:: Extracted entries ::
======
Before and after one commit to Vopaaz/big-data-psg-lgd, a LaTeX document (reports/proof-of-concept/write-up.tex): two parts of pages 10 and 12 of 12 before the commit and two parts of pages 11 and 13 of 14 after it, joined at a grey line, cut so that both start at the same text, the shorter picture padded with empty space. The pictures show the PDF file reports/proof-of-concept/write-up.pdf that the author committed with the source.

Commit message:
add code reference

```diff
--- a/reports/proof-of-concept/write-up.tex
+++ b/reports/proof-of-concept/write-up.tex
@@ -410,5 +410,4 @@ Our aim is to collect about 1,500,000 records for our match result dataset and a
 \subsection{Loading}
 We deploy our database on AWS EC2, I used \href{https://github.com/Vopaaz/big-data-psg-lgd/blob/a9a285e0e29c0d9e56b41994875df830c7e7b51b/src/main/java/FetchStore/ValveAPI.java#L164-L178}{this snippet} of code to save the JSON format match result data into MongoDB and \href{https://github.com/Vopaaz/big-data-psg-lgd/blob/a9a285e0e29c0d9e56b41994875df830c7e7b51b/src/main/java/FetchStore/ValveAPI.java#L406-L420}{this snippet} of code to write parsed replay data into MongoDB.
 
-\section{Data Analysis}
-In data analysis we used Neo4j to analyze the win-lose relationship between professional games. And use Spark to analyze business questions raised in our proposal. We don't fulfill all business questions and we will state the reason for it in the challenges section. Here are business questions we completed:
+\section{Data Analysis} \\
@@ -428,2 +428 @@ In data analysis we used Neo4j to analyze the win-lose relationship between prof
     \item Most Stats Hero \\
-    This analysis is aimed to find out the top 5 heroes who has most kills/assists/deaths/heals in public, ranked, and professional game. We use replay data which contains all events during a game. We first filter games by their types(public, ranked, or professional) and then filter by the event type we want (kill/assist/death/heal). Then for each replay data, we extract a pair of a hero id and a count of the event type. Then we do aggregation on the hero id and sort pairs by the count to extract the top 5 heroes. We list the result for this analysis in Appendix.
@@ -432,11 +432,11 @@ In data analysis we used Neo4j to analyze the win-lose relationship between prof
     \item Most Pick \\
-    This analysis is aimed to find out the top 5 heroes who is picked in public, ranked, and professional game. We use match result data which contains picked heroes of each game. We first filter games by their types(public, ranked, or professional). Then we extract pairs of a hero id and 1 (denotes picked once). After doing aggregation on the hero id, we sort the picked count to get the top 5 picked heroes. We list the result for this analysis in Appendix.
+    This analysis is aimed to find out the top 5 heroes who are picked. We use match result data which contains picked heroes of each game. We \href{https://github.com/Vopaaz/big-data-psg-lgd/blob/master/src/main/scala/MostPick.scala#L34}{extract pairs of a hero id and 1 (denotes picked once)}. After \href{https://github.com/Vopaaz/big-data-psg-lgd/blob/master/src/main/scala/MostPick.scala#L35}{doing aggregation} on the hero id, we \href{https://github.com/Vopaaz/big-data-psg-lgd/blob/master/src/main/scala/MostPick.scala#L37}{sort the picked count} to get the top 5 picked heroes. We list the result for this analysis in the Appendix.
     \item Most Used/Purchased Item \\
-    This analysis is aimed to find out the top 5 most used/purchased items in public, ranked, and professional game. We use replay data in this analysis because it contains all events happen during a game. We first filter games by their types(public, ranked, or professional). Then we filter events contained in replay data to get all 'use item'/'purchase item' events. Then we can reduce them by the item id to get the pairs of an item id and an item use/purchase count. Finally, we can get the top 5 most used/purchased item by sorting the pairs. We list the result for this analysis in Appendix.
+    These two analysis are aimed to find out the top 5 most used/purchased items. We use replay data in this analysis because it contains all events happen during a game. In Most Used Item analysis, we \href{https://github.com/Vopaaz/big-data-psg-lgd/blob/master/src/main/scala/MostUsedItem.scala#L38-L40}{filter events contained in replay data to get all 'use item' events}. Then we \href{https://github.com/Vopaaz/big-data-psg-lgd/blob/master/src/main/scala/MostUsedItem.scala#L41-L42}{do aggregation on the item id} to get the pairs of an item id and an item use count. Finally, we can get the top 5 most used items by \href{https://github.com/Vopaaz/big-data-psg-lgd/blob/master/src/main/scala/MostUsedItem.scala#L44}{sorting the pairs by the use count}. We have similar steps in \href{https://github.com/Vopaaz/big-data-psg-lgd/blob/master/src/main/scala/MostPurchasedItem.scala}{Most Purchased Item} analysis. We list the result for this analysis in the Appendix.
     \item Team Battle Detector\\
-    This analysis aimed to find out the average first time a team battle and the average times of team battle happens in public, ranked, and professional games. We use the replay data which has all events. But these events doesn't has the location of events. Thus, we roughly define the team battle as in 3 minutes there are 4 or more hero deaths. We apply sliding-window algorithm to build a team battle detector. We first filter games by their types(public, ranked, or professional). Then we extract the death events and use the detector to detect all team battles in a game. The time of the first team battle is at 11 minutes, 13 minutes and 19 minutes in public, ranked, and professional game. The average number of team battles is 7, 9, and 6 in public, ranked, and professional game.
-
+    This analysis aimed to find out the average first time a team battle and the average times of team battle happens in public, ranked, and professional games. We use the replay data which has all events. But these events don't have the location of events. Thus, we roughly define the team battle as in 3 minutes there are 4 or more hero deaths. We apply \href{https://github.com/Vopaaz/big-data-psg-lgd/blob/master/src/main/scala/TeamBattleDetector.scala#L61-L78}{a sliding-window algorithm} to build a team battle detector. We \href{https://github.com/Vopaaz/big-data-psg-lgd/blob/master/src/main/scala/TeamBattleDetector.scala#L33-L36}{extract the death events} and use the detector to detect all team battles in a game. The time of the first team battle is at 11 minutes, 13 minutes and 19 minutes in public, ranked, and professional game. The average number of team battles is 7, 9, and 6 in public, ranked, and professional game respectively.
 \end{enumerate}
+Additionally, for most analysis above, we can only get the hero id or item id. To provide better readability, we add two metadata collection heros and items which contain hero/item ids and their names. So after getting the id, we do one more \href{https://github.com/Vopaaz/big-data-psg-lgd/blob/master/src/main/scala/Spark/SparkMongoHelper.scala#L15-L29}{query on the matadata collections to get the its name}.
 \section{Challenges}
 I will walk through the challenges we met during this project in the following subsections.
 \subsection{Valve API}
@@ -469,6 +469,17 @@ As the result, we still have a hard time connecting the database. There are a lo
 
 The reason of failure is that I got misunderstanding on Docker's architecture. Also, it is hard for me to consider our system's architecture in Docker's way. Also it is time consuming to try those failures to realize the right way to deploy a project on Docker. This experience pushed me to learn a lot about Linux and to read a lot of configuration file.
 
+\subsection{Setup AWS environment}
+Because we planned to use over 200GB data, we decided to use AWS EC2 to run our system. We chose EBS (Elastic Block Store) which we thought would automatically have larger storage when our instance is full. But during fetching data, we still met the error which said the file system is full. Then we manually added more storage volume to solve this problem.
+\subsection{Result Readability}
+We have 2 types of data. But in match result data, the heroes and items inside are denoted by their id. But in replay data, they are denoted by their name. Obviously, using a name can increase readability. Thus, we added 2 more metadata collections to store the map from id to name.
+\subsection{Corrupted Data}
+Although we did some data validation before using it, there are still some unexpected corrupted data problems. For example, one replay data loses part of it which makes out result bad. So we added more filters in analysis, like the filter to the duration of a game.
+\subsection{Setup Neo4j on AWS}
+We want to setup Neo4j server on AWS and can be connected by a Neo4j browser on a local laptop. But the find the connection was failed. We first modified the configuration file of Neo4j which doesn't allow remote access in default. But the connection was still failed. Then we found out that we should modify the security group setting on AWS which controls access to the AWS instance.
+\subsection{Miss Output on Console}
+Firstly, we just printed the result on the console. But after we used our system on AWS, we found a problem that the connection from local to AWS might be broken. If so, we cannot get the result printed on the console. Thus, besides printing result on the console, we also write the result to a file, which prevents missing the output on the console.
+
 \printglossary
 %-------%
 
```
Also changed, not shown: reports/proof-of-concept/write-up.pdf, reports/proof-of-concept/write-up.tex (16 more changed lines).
======
Take every line of the material that contains the word "proof", and copy it.

Before and after one commit to Vopaaz/big-data-psg-lgd, a LaTeX document (reports/proof-of-concept/write-up.tex): two parts of pages 10 and 12 of 12 before the commit and two parts of pages 11 and 13 of 14 after it, joined at a grey line, cut so that both start at the same text, the shorter picture padded with empty space. The pictures show the PDF file reports/proof-of-concept/write-up.pdf that the author committed with the source.
--- a/reports/proof-of-concept/write-up.tex
+++ b/reports/proof-of-concept/write-up.tex
Also changed, not shown: reports/proof-of-concept/write-up.pdf, reports/proof-of-concept/write-up.tex (16 more changed lines).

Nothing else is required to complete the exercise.